Preface by Paul Willis
This reader begins a conversation about the many aspects of critical youth studies. Chapters in this volume consider essential issues such as class, gender, sexuality, race, ethnicity, cultural capital, and schooling in creating a dialogue about and a conversation with youth. In a society that continues to devalue, demonize, and pathologize young women and men, leading names in the academy and youth communities argue that traditional studies of youth do not consider young people themselves. Engaging with today’s young adults in formal and informal pedagogical settings as an act of respect, social justice, and transgression creates a critical pedagogical path in which to establish a meaningful twenty-first century critical youth studies.
42 I hope I don’t see you tomorrow
← 478 | 479 →CHAPTER 42
“Everything has beauty, but not everyone can see it.” —Confucius
I suppose that every occupation has a variable that keeps it fresh. Doctors see new patients, painters use different canvases and plumbers have to operate on different toilets. As a teacher at Passages Academy, a school that caters to students awaiting trial, I have one glaring variable. The building is the same. The books are the same. I am the same. But my students are always different and their tenure is most often brief.
More than just a high turnover rate, all of the students in my class must be attended to, regardless of their learning discrepancies, their unstable court-involved lives and their prior learning experiences. It is the definition of a heterogeneous group. Some students walk through my doors reading at a second grade level; some can breeze through Melville in a week.
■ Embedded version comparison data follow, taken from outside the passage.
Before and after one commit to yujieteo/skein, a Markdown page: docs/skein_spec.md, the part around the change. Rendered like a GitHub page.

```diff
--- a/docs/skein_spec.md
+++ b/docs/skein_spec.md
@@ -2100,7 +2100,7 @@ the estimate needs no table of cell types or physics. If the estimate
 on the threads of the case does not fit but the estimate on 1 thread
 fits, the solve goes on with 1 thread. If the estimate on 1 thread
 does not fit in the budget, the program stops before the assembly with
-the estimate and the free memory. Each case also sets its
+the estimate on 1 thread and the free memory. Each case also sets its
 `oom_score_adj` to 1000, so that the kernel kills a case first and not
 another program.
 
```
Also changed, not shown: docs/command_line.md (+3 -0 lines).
Some have been arrested for violent crimes, while others have arrived in my classroom because of minor cafeteria skirmishes. These differences are irrelevant to me. They have to be. I am there to teach and to focus exclusively on their progress.
It is impossible to stagnate in this environment. Some of the lessons stay the same year to year, but I am constantly in flux. I take inspiration from the lessons I teach, from the teaching methods of my colleagues and, most of all, from my students.
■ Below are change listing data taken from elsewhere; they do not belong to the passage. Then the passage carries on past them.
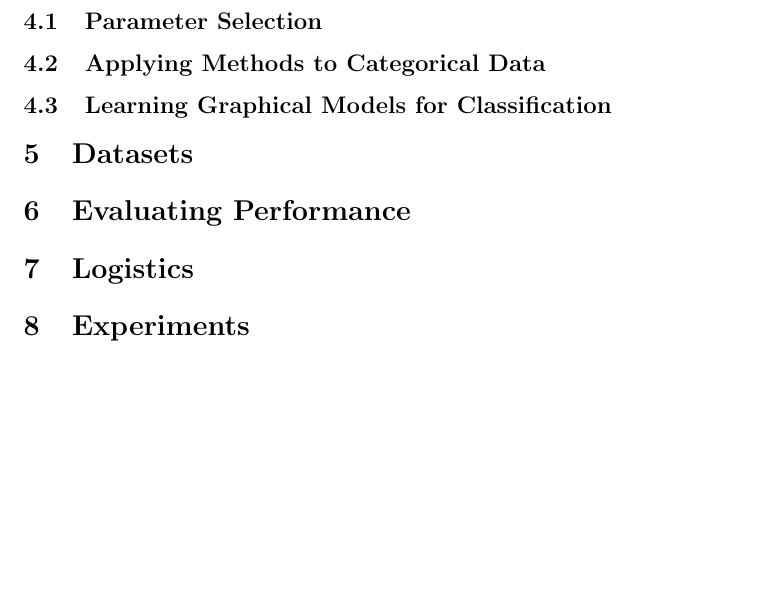
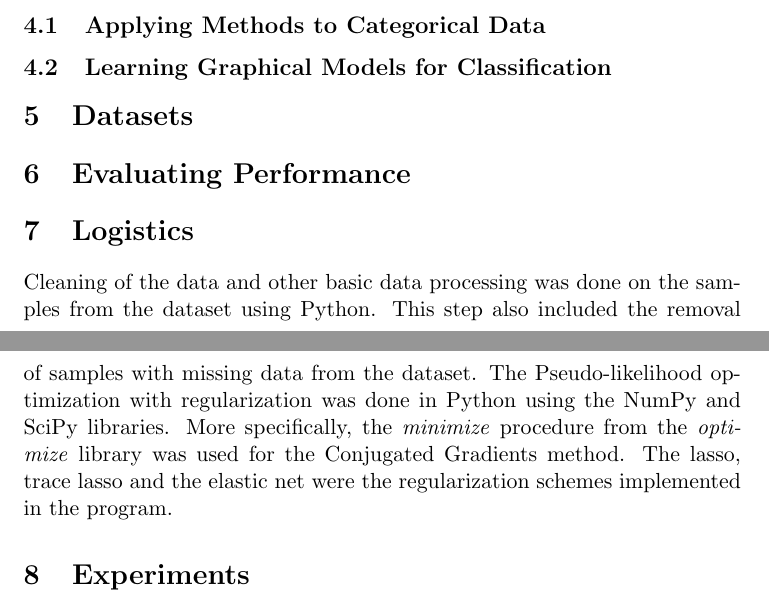
Before and after one commit to lrr0001/PMG-8003-project, a LaTeX document (finalReport.tex): part of page 7 of 7 before the commit and two parts of pages 6 and 7 of 7 after it, the two joined at a grey line, cut at the place of the change, the shorter picture padded with empty space. Compiled offline with pdfLaTeX.

Commit message:
Approach and logistics

```diff
--- a/finalReport.tex
+++ b/finalReport.tex
@@ -171,13 +171,19 @@ This problem is jointly convex in $(\theta, S)$ and con be solved by alternating
 The matrix $S$ can be computed with a closed form expression for the given problem which leaves us with a convex optimization program for the parameter $\theta$.
 This can be solved using a conjugated gradients method. The optimization is still not cheap as compared to the $\ell_1$ norm and takes quite some time to run.
 
-\subsection{Parameter Selection}
+%\subsection{Parameter Selection}
 \subsection{Applying Methods to Categorical Data}
 \subsection{Learning Graphical Models for Classification}
 % This is the appropriate subsection for comparison to logistic regression
 \section{Datasets}
 \section{Evaluating Performance}
 \section{Logistics}
+
+Cleaning of the data and other basic data processing was done on the samples from the dataset using Python. This step also included the removal of samples with missing data from the dataset.
+The Pseudo-likelihood optimization with regularization was done in Python using the NumPy and SciPy libraries.
+More specifically, the \textit{minimize} procedure from the \textit{optimize} library was used for the Conjugated Gradients method.
+The lasso, trace lasso and the elastic net were the regularization schemes implemented in the program.
+
 \section{Experiments}
 \subsection{Synthetic Data}
 \subsection{Congressional Voting Data}
```
Also changed, not shown: finalReport.pdf, 3 other files.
You are not authenticated to view the full text of this chapter or article.
This site requires a subscription or purchase to access the full text of books or journals.
Do you have any questions? Contact us.Or login to access all content.